To do: Count the lines below that contain the word "columns" and give only that number.

┌─ Records provided

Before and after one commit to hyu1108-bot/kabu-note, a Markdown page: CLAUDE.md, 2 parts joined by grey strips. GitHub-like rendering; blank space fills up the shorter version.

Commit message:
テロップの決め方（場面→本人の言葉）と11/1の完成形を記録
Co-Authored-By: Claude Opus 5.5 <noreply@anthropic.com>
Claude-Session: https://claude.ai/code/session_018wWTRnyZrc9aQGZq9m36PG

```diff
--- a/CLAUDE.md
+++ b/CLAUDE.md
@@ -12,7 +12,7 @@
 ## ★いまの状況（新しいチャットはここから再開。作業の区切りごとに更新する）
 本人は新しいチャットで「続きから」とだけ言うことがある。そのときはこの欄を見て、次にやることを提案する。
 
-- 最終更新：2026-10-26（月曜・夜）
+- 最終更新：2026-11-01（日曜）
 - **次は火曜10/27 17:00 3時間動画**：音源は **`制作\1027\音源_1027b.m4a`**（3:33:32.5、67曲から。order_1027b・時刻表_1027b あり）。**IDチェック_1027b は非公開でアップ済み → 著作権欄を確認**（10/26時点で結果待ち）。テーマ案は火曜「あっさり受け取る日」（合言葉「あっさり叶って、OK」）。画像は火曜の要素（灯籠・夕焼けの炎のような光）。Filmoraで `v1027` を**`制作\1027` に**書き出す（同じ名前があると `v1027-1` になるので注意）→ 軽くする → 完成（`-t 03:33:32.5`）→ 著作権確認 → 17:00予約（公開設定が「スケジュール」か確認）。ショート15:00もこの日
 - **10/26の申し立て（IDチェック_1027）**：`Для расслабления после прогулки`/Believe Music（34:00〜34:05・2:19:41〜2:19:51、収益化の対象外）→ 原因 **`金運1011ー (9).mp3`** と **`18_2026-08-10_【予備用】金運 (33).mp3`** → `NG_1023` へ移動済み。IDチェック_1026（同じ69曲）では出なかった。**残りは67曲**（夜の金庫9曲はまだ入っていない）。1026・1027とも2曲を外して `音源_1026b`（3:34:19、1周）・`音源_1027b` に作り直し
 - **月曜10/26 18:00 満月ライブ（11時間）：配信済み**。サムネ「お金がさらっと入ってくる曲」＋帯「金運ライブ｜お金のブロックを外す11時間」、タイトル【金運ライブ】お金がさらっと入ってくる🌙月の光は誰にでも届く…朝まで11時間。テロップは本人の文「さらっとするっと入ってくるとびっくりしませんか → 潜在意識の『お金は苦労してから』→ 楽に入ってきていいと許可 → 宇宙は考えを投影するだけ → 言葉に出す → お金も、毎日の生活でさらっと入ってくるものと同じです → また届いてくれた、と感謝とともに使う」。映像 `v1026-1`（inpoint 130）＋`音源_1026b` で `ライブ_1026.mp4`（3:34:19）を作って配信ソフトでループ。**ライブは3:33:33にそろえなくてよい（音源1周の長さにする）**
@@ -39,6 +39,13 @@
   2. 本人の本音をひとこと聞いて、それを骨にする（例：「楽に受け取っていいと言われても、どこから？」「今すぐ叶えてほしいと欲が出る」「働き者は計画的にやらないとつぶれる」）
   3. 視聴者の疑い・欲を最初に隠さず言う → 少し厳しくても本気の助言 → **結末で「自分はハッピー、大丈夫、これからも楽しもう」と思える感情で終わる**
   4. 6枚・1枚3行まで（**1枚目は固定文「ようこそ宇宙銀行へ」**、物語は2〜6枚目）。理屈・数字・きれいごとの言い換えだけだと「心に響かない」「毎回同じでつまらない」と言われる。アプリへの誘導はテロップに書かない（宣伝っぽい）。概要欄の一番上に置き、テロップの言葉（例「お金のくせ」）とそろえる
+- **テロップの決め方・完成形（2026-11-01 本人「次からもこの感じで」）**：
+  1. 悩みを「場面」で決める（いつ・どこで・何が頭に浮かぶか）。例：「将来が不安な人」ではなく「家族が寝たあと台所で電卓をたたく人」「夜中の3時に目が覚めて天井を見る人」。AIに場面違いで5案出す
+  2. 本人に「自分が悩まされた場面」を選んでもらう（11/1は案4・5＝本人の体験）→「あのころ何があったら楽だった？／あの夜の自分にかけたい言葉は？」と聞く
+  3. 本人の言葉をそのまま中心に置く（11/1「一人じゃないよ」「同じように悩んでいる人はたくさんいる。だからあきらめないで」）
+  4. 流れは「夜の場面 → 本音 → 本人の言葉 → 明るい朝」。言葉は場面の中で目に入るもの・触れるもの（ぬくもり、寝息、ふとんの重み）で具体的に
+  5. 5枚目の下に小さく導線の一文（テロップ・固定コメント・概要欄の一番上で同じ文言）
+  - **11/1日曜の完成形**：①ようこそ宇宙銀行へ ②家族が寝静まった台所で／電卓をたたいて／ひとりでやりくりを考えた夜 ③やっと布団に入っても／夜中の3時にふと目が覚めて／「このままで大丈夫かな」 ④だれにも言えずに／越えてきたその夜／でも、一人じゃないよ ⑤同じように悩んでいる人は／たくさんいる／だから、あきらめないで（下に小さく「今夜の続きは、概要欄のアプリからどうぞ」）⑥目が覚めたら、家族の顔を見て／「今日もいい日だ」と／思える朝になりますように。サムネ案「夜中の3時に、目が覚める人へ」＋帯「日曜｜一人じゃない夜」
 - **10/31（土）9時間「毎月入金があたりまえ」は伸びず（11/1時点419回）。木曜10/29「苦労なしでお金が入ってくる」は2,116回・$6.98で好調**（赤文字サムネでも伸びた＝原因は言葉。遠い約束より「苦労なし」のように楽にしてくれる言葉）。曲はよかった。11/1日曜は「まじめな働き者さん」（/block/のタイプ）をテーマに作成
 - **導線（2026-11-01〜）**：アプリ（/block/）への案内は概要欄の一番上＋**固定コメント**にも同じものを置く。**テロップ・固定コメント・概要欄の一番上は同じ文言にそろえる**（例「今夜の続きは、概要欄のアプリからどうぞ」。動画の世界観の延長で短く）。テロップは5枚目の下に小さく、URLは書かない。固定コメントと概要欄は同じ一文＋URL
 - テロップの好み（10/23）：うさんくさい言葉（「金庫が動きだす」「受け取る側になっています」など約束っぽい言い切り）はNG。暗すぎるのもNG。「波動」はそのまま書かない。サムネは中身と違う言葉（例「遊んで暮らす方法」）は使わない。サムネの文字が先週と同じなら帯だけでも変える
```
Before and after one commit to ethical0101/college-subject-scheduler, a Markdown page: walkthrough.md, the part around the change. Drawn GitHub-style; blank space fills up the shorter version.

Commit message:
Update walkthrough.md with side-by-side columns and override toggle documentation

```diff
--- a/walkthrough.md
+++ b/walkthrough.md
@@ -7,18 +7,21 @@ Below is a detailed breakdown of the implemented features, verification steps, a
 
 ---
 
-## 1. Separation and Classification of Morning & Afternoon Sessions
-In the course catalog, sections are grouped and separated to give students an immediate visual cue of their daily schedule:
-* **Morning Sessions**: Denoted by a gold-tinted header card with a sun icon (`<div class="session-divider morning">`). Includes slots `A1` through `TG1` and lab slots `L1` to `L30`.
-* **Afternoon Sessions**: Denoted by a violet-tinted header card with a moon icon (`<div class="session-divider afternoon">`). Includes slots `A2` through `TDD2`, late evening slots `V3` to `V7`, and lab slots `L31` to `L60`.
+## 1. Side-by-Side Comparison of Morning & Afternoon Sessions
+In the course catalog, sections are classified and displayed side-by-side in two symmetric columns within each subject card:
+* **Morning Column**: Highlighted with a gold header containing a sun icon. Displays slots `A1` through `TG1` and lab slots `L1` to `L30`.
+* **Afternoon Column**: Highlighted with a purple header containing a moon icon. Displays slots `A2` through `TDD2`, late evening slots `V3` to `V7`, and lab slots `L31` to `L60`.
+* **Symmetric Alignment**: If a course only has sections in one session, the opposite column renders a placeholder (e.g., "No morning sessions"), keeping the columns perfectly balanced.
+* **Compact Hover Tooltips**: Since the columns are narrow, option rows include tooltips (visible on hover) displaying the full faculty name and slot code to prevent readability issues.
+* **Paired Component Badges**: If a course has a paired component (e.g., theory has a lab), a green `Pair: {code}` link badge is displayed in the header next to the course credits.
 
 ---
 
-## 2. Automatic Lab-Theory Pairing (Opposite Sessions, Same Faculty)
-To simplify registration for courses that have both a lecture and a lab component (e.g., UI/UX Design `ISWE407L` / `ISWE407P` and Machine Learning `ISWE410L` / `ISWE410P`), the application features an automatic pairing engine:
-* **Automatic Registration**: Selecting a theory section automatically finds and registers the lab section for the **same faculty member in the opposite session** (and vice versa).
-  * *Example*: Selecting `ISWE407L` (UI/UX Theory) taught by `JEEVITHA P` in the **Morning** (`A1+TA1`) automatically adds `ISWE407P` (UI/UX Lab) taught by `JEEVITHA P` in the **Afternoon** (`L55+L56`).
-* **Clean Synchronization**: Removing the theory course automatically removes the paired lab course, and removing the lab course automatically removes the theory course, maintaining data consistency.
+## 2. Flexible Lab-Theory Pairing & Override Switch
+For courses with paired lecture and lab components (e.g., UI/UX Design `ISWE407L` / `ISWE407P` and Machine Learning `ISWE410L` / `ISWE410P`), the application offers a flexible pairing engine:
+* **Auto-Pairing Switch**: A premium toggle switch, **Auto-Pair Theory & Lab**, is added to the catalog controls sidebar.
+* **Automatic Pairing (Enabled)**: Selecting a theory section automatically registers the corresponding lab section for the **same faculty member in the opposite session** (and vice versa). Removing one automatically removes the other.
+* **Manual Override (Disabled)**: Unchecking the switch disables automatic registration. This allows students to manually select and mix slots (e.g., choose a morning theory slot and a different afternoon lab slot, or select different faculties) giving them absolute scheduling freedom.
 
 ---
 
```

└─

Your response: 4